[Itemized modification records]
......
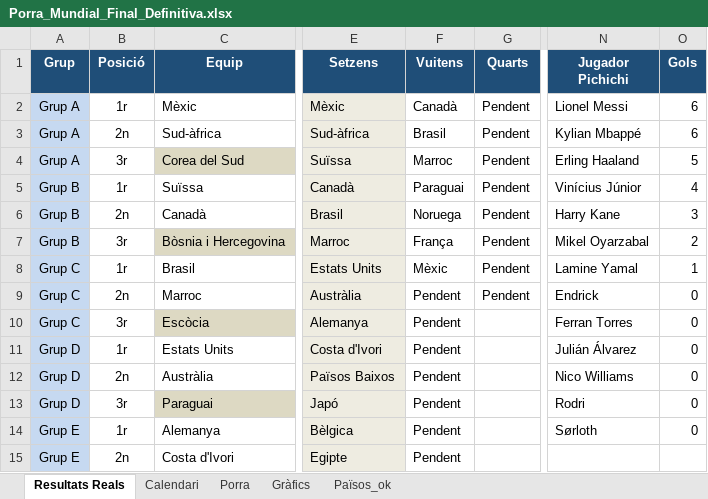
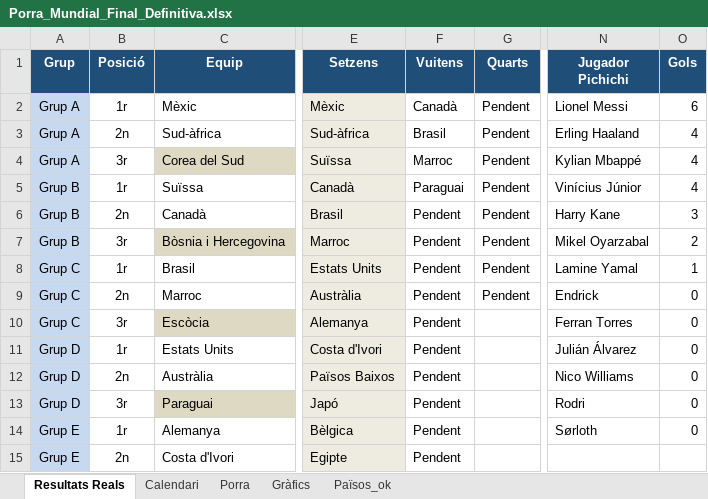
Before and after one commit to marcllopisraja-crypto/Porra_Mundial_2026_Constraula, an Excel workbook: Porra_Mundial_Final_Definitiva.xlsx, sheet Resultats Reals, drawn as a sheet; only a part is shown, gaps mark what is left out; values as stored, in another font and other column widths than the file's, no borders; the diff names each change by its address in the sheet, - before the commit and + after, or states it on an @@ line.

```diff
--- a/Porra_Mundial_Final_Definitiva.xlsx (sheet Resultats Reals)
+++ b/Porra_Mundial_Final_Definitiva.xlsx (sheet Resultats Reals)
-N3 (Jugador Pichichi): Kylian Mbappé
+N3 (Jugador Pichichi): Erling Haaland
-O3 (Gols): 6
+O3 (Gols): 4
-N4 (Jugador Pichichi): Erling Haaland
+N4 (Jugador Pichichi): Kylian Mbappé
-O4 (Gols): 5
+O4 (Gols): 4
-F6 (Vuitens): Noruega
+F6 (Vuitens): Pendent
-F7 (Vuitens): França
+F7 (Vuitens): Pendent
-F8 (Vuitens): Mèxic
+F8 (Vuitens): Pendent
```
Also changed, not shown: sheet Porra, sheet Calendari, 1 other file.
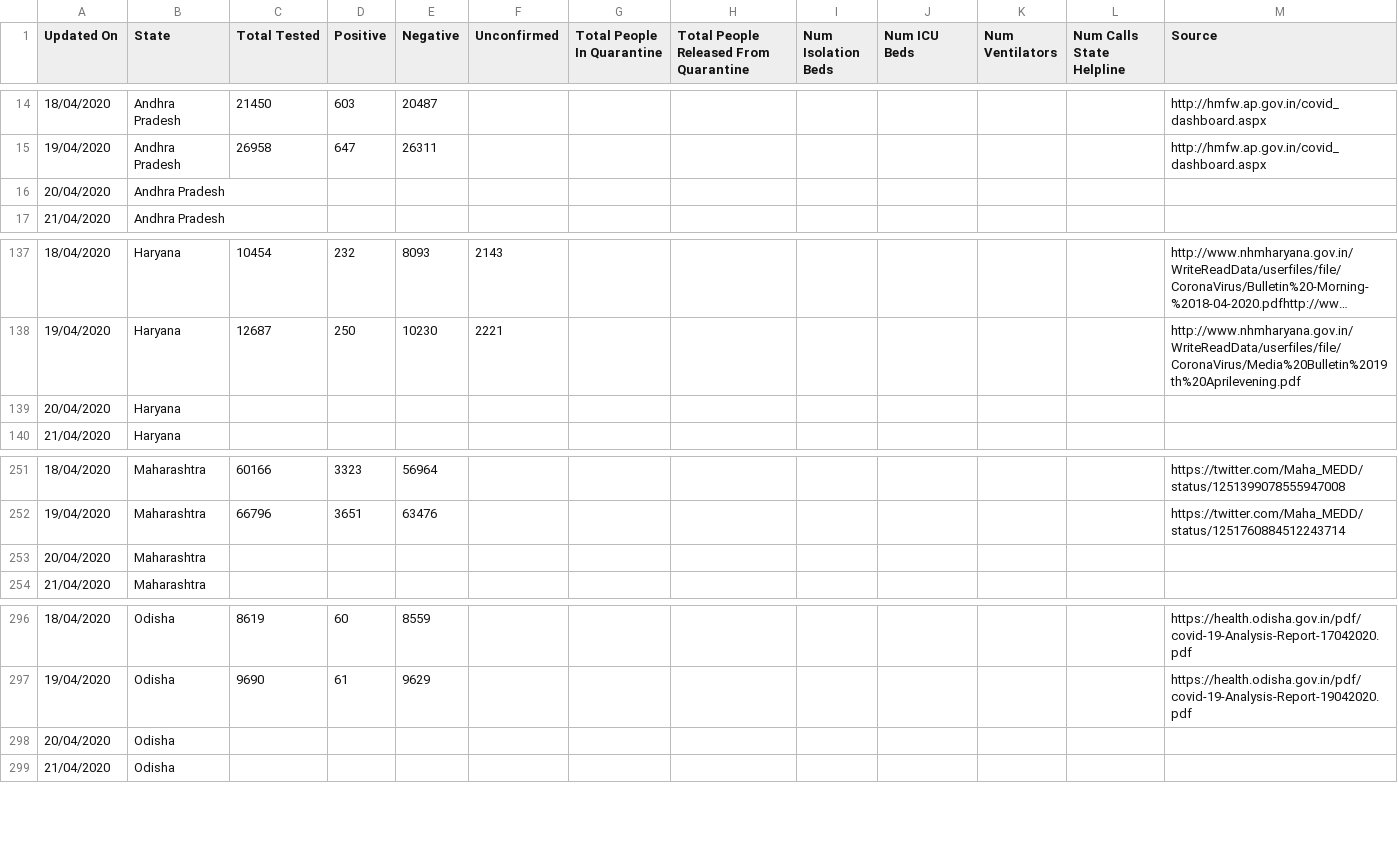
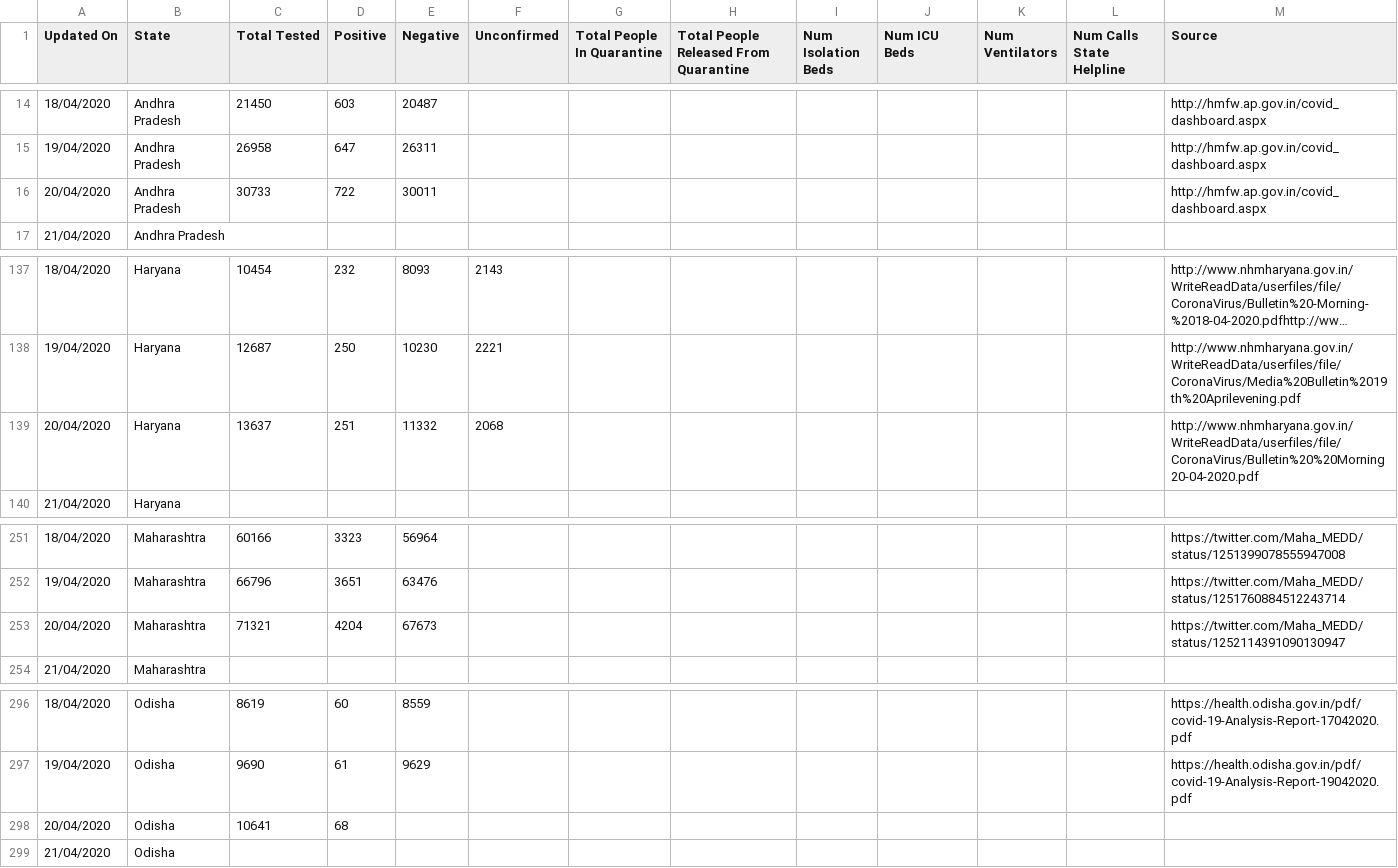
Before and after one commit to shuklaayush/api, a CSV file: csv/2020-04-20/statewise_tested_numbers_data.csv, drawn as a sheet; only a part is shown, gaps mark what is left out; long unchanged cells end in …; removed rows and columns are numbered as before the commit, all else as after; rows hold the shown columns only; the diff covers the shown part only; the diff names each change by its address in the sheet, - before the commit and + after, or states it on an @@ line.

```diff
--- a/csv/2020-04-20/statewise_tested_numbers_data.csv
+++ b/csv/2020-04-20/statewise_tested_numbers_data.csv
-row 16: 20/04/2020 | Andhra Pradesh
+row 16: 20/04/2020 | Andhra Pradesh | 30733 | 722 | 30011 |  |  |  |  |  |  |  | http://hmfw.ap.gov.in/covid_dashboard.aspx
-row 139: 20/04/2020 | Haryana
+row 139: 20/04/2020 | Haryana | 13637 | 251 | 11332 | 2068 |  |  |  |  |  |  | http://www.nhmharyana.gov.in/WriteReadData/userfiles/file/CoronaVirus/Bulletin%20%20Morning20-04-2020.pdf
-row 253: 20/04/2020 | Maharashtra
+row 253: 20/04/2020 | Maharashtra | 71321 | 4204 | 67673 |  |  |  |  |  |  |  | https://twitter.com/Maha_MEDD/status/1252114391090130947
-C298 (Total Tested): (empty)
+C298 (Total Tested): 10641
-D298 (Positive): (empty)
+D298 (Positive): 68
```
Also changed, not shown: 5 added rows, 5 removed rows and 6 edited cells elsewhere in this file, csv/2020-04-20/death_and_recovered.csv, csv/2020-04-20/state_wise.csv, 11 other files.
......
• **PROBLEM TO SOLVE**: Go through the entries and return each line where the word "Vuitens" appears.

• **COMPLETED EXERCISE**:
-F6 (Vuitens): Noruega
+F6 (Vuitens): Pendent
-F7 (Vuitens): França
+F7 (Vuitens): Pendent
-F8 (Vuitens): Mèxic
+F8 (Vuitens): Pendent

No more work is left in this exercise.